## Work to be completed:
In the entries below, count every line containing "можно". Reply with the number alone.
====== Recorded information
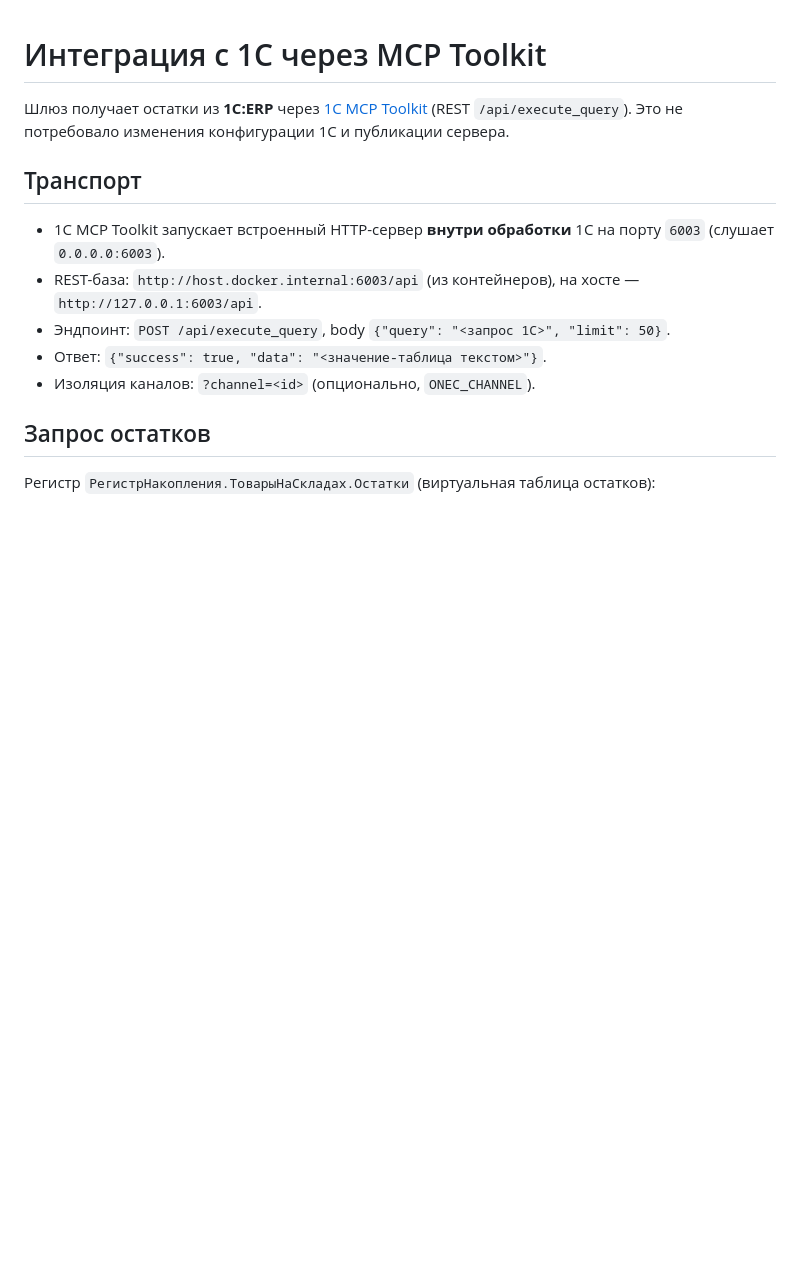
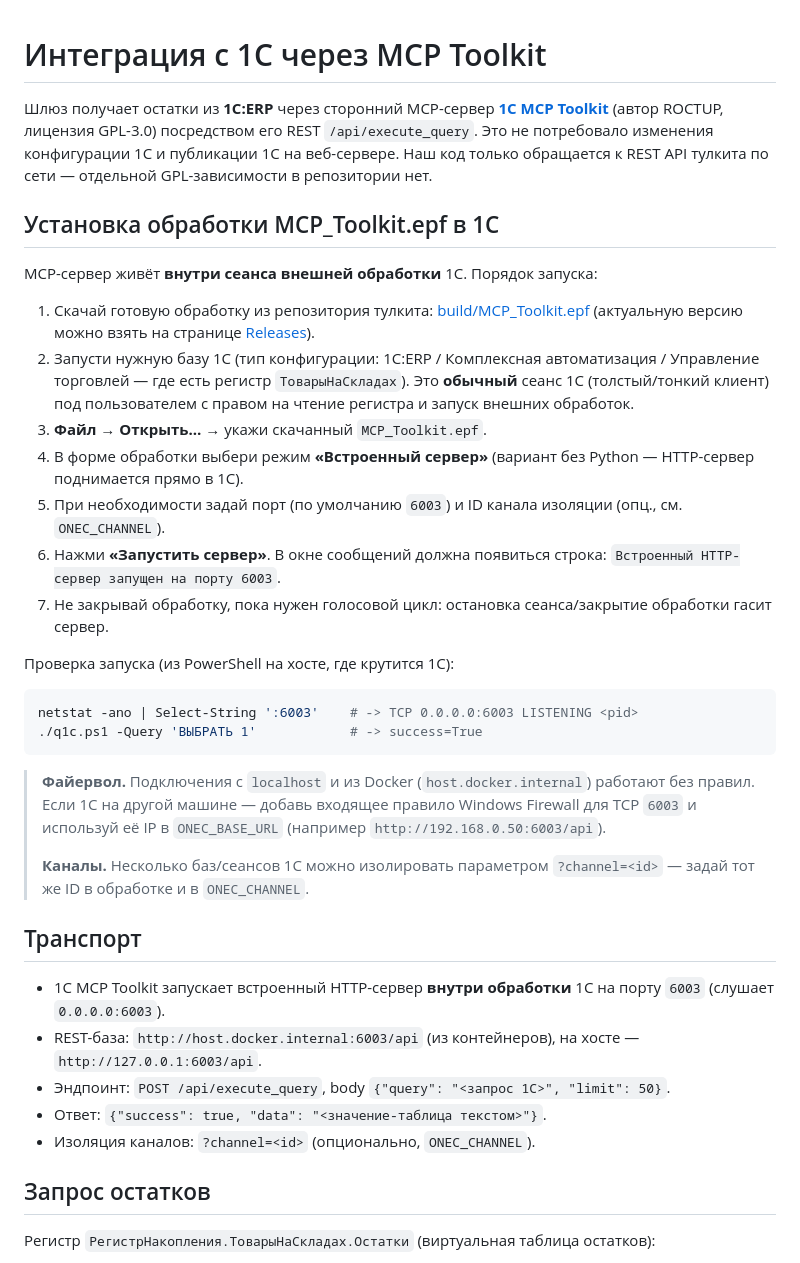
Before and after one commit to kucheryavenkovn/voice-1c-mvp, a Markdown page: docs/1C_INTEGRATION.md, the part around the change. Rendered like a GitHub page; blank space fills up the shorter version.

````diff
--- a/docs/1C_INTEGRATION.md
+++ b/docs/1C_INTEGRATION.md
@@ -1,7 +1,40 @@
 # Интеграция с 1С через MCP Toolkit
 
-Шлюз получает остатки из **1С:ERP** через [1C MCP Toolkit](https://github.com/ROCTUP/1c-mcp-toolkit)
-(REST `/api/execute_query`). Это не потребовало изменения конфигурации 1С и публикации сервера.
+Шлюз получает остатки из **1С:ERP** через сторонний MCP-сервер
+[**1C MCP Toolkit**](https://github.com/ROCTUP/1c-mcp-toolkit) (автор ROCTUP, лицензия GPL-3.0)
+посредством его REST `/api/execute_query`. Это не потребовало изменения конфигурации 1С
+и публикации 1С на веб-сервере. Наш код только обращается к REST API тулкита по сети —
+отдельной GPL-зависимости в репозитории нет.
+
+## Установка обработки MCP_Toolkit.epf в 1С
+
+МCP-сервер живёт **внутри сеанса внешней обработки** 1С. Порядок запуска:
+
+1. Скачай готовую обработку из репозитория тулкита:
+   [build/MCP_Toolkit.epf](https://github.com/ROCTUP/1c-mcp-toolkit/blob/main/build/MCP_Toolkit.epf)
+   (актуальную версию можно взять на странице [Releases](https://github.com/ROCTUP/1c-mcp-toolkit/releases)).
+2. Запусти нужную базу 1С (тип конфигурации: 1С:ERP / Комплексная автоматизация / Управление торговлей —
+   где есть регистр `ТоварыНаСкладах`). Это **обычный** сеанс 1С (толстый/тонкий клиент) под пользователем
+   с правом на чтение регистра и запуск внешних обработок.
+3. **Файл → Открыть…** → укажи скачанный `MCP_Toolkit.epf`.
+4. В форме обработки выбери режим **«Встроенный сервер»** (вариант без Python — HTTP-сервер поднимается прямо в 1С).
+5. При необходимости задай порт (по умолчанию `6003`) и ID канала изоляции (опц., см. `ONEC_CHANNEL`).
+6. Нажми **«Запустить сервер»**. В окне сообщений должна появиться строка:
+   `Встроенный HTTP-сервер запущен на порту 6003`.
+7. Не закрывай обработку, пока нужен голосовой цикл: остановка сеанса/закрытие обработки гасит сервер.
+
+Проверка запуска (из PowerShell на хосте, где крутится 1С):
+```powershell
+netstat -ano | Select-String ':6003'    # -> TCP 0.0.0.0:6003 LISTENING <pid>
+./q1c.ps1 -Query 'ВЫБРАТЬ 1'            # -> success=True
+```
+
+> **Файервол.** Подключения с `localhost` и из Docker (`host.docker.internal`) работают без правил.
+> Если 1С на другой машине — добавь входящее правило Windows Firewall для TCP `6003` и используй
+> её IP в `ONEC_BASE_URL` (например `http://192.168.0.50:6003/api`).
+>
+> **Каналы.** Несколько баз/сеансов 1С можно изолировать параметром `?channel=<id>` — задай тот же ID
+> в обработке и в `ONEC_CHANNEL`.
 
 ## Транспорт
 
````
Also changed, not shown: README.md (+36 -6 lines).
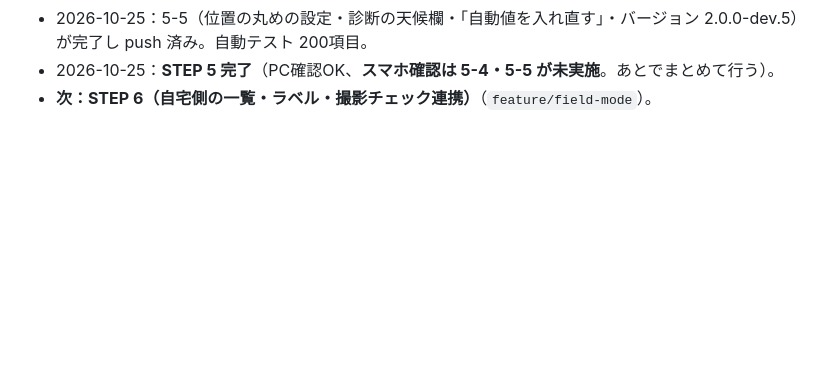
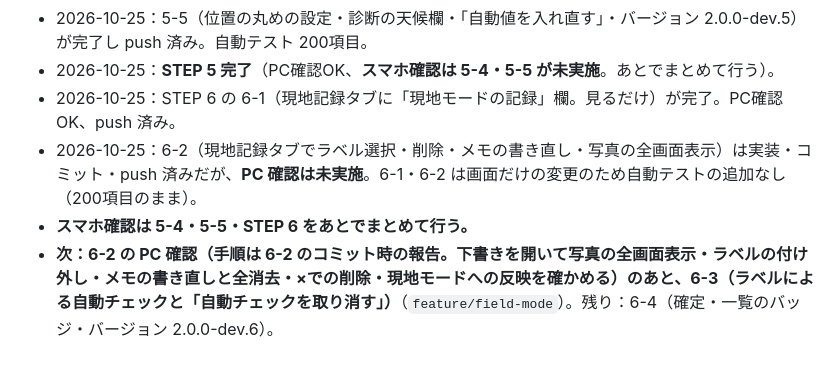
Before and after one commit to nobwat/shrine-checklist, a Markdown page: CLAUDE.md, the part around the change. Drawn GitHub-style; blank space fills up the shorter version.

Commit message:
docs: 現在地を更新（6-1 完了、6-2 は実装済みで PC 確認は未実施。次は 6-2 の PC 確認のあと 6-3）
Co-Authored-By: Claude Opus 5.5 <noreply@anthropic.com>

```diff
--- a/CLAUDE.md
+++ b/CLAUDE.md
@@ -88,4 +88,7 @@ STEP 0（2026-10-17）で挙げたリスク。方針の根拠：決定＝ユー
 - 2026-10-25：5-4（取得待ちの天候をあとで取得。起動時と online 時、10分あける。92日以内は予報 API の past_days、超えたら archive）が完了し push 済み。PC の Chrome で確認済み（ユーザー確認）。**スマホ確認は 5-4 未実施**（あとでまとめて行う）。自動テスト 191項目。
 - 2026-10-25：5-5（位置の丸めの設定・診断の天候欄・「自動値を入れ直す」・バージョン 2.0.0-dev.5）が完了し push 済み。自動テスト 200項目。
 - 2026-10-25：**STEP 5 完了**（PC確認OK、**スマホ確認は 5-4・5-5 が未実施**。あとでまとめて行う）。
-- **次：STEP 6（自宅側の一覧・ラベル・撮影チェック連携）**（`feature/field-mode`）。
+- 2026-10-25：STEP 6 の 6-1（現地記録タブに「現地モードの記録」欄。見るだけ）が完了。PC確認OK、push 済み。
+- 2026-10-25：6-2（現地記録タブでラベル選択・削除・メモの書き直し・写真の全画面表示）は実装・コミット・push 済みだが、**PC 確認は未実施**。6-1・6-2 は画面だけの変更のため自動テストの追加なし（200項目のまま）。
+- **スマホ確認は 5-4・5-5・STEP 6 をあとでまとめて行う。**
+- **次：6-2 の PC 確認（手順は 6-2 のコミット時の報告。下書きを開いて写真の全画面表示・ラベルの付け外し・メモの書き直しと全消去・×での削除・現地モードへの反映を確かめる）のあと、6-3（ラベルによる自動チェックと「自動チェックを取り消す」）**（`feature/field-mode`）。残り：6-4（確定・一覧のバッジ・バージョン 2.0.0-dev.6）。
```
============
## Answer area:
2